NEW YORK (Reuters) - Shuhe Hawkins wanted to be a pirate when he grew up. Apparently, he was not alone.Of course, Johnny Depp as a pirate doesn't hurt. I have seen POTC: DMC four times and my "review" is here. If you haven't seen it or the first one yet, I highly recommend both.
Hawkins is part of a subculture of pirate lovers across the globe, a growing tribe that encompasses history buffs, musicians, actors and hipsters.
Across the United States, from New York City to Portland, Oregon, the pirate movement has spawned pirate bars, social circles, bands, festivals, magazines and apparel.
Devotees are attracted by pirate fashions, the spirit of rowdiness and the opportunity to engage in anti-establishment behavior. It's unclear where it began, but pirates are clearly in vogue.
"We are in the throes of its real peak," said Hawkins, 35, who performs as pirate Luc the Lucky in Portland. "Pirates are like the new cowboys."
Modern pirates fall into several categories. There are the re-enactment crews, which perform in staged battles at parks, yacht clubs and festivals.
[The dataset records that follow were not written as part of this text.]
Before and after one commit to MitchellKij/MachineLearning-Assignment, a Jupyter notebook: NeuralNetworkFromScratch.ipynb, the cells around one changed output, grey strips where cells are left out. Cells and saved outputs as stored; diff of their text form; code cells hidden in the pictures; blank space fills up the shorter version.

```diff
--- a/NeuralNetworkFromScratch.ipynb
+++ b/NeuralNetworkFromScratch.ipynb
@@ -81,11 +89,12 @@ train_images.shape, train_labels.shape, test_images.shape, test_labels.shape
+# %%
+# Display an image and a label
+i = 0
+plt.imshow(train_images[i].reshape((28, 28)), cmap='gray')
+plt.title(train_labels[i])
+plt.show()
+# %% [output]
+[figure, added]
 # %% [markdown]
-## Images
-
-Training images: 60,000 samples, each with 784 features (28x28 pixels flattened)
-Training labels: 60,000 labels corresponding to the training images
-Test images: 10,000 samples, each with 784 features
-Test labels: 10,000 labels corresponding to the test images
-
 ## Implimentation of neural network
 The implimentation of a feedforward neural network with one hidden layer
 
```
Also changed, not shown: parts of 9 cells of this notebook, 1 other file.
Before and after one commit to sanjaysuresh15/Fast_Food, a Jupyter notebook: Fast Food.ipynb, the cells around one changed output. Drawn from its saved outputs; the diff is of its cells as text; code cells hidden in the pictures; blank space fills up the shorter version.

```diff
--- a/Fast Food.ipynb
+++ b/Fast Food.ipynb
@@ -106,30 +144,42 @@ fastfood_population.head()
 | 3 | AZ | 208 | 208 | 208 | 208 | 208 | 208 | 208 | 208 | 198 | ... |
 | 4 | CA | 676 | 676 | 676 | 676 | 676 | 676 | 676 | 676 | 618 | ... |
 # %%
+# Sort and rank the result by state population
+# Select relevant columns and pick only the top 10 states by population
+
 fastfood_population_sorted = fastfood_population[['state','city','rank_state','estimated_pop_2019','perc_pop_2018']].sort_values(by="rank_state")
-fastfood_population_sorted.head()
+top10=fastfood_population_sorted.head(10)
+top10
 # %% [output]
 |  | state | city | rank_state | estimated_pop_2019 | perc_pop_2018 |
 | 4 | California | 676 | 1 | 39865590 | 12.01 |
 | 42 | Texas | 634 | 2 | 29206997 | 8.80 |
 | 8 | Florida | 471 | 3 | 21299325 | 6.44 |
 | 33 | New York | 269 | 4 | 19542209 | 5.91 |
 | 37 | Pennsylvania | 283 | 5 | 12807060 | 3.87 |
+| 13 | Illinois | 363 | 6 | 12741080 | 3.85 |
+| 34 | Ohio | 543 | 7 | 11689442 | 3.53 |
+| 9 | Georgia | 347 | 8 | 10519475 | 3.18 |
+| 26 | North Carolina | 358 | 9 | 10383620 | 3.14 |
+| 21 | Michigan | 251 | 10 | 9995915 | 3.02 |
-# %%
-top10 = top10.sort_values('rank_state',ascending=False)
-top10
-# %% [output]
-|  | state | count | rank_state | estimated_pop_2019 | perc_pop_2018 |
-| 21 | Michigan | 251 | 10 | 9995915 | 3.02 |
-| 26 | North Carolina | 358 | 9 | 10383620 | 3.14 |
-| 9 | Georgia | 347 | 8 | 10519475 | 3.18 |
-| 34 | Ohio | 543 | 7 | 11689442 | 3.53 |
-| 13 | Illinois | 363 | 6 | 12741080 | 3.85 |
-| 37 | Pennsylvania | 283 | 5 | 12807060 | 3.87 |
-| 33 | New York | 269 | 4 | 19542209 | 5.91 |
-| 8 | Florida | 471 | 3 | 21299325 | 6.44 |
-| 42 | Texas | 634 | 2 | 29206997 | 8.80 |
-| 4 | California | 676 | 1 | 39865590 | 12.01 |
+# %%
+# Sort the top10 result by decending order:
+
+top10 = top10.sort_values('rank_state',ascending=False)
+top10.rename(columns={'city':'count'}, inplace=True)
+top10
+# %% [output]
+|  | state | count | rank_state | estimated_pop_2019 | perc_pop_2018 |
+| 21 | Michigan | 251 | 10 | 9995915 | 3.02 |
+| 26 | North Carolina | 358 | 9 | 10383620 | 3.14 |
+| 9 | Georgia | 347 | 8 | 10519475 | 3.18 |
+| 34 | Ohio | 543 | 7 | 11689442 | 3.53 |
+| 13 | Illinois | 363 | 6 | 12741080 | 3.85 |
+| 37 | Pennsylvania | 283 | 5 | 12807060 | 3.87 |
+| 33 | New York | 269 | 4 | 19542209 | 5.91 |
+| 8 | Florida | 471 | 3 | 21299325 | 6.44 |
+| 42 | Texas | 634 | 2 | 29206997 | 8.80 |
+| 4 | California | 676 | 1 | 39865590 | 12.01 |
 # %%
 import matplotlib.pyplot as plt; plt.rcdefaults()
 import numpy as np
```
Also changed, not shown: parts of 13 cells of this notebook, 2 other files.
There are music groups, like Portland-based Captain Bogg & Salty, that have adopted the pirate as their symbol, dress the part and typically attract a pirate-centric crowd.
And then there are the non-performers, who simply like to dress as pirates.
[. . .]
The huge success of the summer movie sequel "Pirates of the Caribbean: Dead Man's Chest" underscores the subject's broad romantic appeal. But the subculture emerged long before the original movie in July 2003, with some experts dating the trend back to the mid- to late-1990s.
Technorati Tags: Pirates of the Caribbean, Captain Jack Sparrow, Johnny Depp, Orlando Bloom, Keira Knightley, Movies,